If we find an equivalent English usage for the word, the Greek word aionios mean “of the ages.” So associating it with “eternal” or “endless” in English entails a couple of stages of adjustment and association with the English concepts entailed by the word in the modern English rationalist and analytical worldview of our era. The word has/had meaning in the Greek worldview and cultural context that does not match the modern English-language worldview and cultural context.
(Actually the argument comes not from the contemporary period but the earlier Modern period, based on Enlightenment and Rationalist thinking. The Modernist era has been surpassed with a more dynamic way of thinking that tries to focus on the relational and dynamic usages.)
The concept I have of the Greek worldview concept and usage connotation of the Greek word aionios/aionion is “timelessness.” Neither of the English words “eternal” or “endless” match that connotation in the Greek worldview. In western and English-language philosophical usage, “eternal” and “endless” do not mean the same thing either.
Normally the underlying concept of “eternal” would be closer to the ancient Greek philosophical idea that the universe was not created but always existed, and the accompanying idea that ultimate reality exists outside “time.” Time is understood, as it is in modern and current scientific thought, to be a measure of our experience of sequence. The Greek idea commonly represented by the English word “eternal” is “outside of time,” unaffected by time.”

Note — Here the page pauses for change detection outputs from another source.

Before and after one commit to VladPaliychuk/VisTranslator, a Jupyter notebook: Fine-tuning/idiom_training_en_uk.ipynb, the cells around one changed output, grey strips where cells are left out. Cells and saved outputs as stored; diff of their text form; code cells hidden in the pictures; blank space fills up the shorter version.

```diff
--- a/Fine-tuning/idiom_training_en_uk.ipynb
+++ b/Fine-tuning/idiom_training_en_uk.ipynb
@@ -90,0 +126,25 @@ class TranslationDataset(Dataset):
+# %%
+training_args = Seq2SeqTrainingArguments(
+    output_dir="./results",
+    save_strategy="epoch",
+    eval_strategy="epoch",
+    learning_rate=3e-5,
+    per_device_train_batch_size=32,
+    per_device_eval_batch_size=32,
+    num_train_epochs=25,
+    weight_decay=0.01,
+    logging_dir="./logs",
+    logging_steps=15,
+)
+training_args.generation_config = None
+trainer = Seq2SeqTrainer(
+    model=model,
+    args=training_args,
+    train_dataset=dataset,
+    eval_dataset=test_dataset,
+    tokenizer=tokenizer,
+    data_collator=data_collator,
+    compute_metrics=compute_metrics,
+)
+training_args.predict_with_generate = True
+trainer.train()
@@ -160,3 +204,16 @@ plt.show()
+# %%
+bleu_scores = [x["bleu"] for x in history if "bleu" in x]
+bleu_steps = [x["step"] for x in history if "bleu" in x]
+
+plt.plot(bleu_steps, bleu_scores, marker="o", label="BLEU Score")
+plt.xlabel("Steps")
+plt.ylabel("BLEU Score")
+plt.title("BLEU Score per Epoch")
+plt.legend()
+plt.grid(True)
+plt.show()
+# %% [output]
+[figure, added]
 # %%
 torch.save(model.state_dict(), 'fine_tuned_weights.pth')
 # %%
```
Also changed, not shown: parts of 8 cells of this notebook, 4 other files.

The English term “endless” necessarily entails the idea of time, or sequence. This also represents many of the components or symbols we find in biblical references to the new age. The idea of personal experience is still there, the idea of relationships with others is still there, and the metaphors used include presence and relationships with animals and among the different animals to each other, other nations and kings and administrations.
That is, the same concepts and relationships we care familiar with in our common life, that define and make up our life and meaning as humans, these are all reference points in the thinking of what the New Age would look like.
But the idea of how long never appears in focus. The focus is on difference of kind, quality, style. Time length or lack of it does not seem to be the point. It is the focus on peace and justice and harmony that are in focus.
I don’t see that much difference in the usages and connotations in Classical and Koine Greek. Both were far from the abstract analytical thinking of the modern European era. Imposing the idea of English “endless” introduces time sequence and depth, and I don’t see that the Greek word entailed that. It was focusing of the relational and moral situation. Things would be different, safe, just, positive, in the direct rule of God. This is how Jesus talked also about the “Rule of God” (traditional term Kingdom of God).
One problem with the Modernist mindset in rationally analyzing and categorizing everything is that it wants to make distinctions, clear and firm distinctions, when in fact that is not how real life works. Reality is dynamic and especially the way words are used and the way people think is in metaphors, symbols and association with previous experiences or understandings. “Definitions” are just summaries of how people use words.
Words in one language don’t “mean” any word in another language. Each language is a complex set of conceptual components that we use dynamically to express our ideas, experiences and reflections, and convey them among other human beings.
The target language worldview concepts and usages are the context to determine “meaning,” not the language we’d like to interpret it into. So many times questions asked and meaning sought in the modern analytical thinking are not related to the worldview concepts and focus of the ancient cultures and the Greek or other languages that reflect those cultures and times.
I recently made some notes while thinking about this when the question came up. Maybe these comments and reflections will be helpful.
I understand the meaning of the word aionion in Greek to carry the connotation of ‘pertaining to the age’ or ‘age enduring.’ The problems in interpreting it as the English “eternal” or “everlasting” are several. First of all, a word in one language and the culture it represents does not “mean” a word or the cultural concept it carries in another character.
Keep in mind that a “definition” is only a summary of how a word may be used. Meanings are all determined by usage. This what makes human speech so creative, dynamic, expressive and flexible. Inadequate assumptions about words, language and meaning can mislead us from the beginning.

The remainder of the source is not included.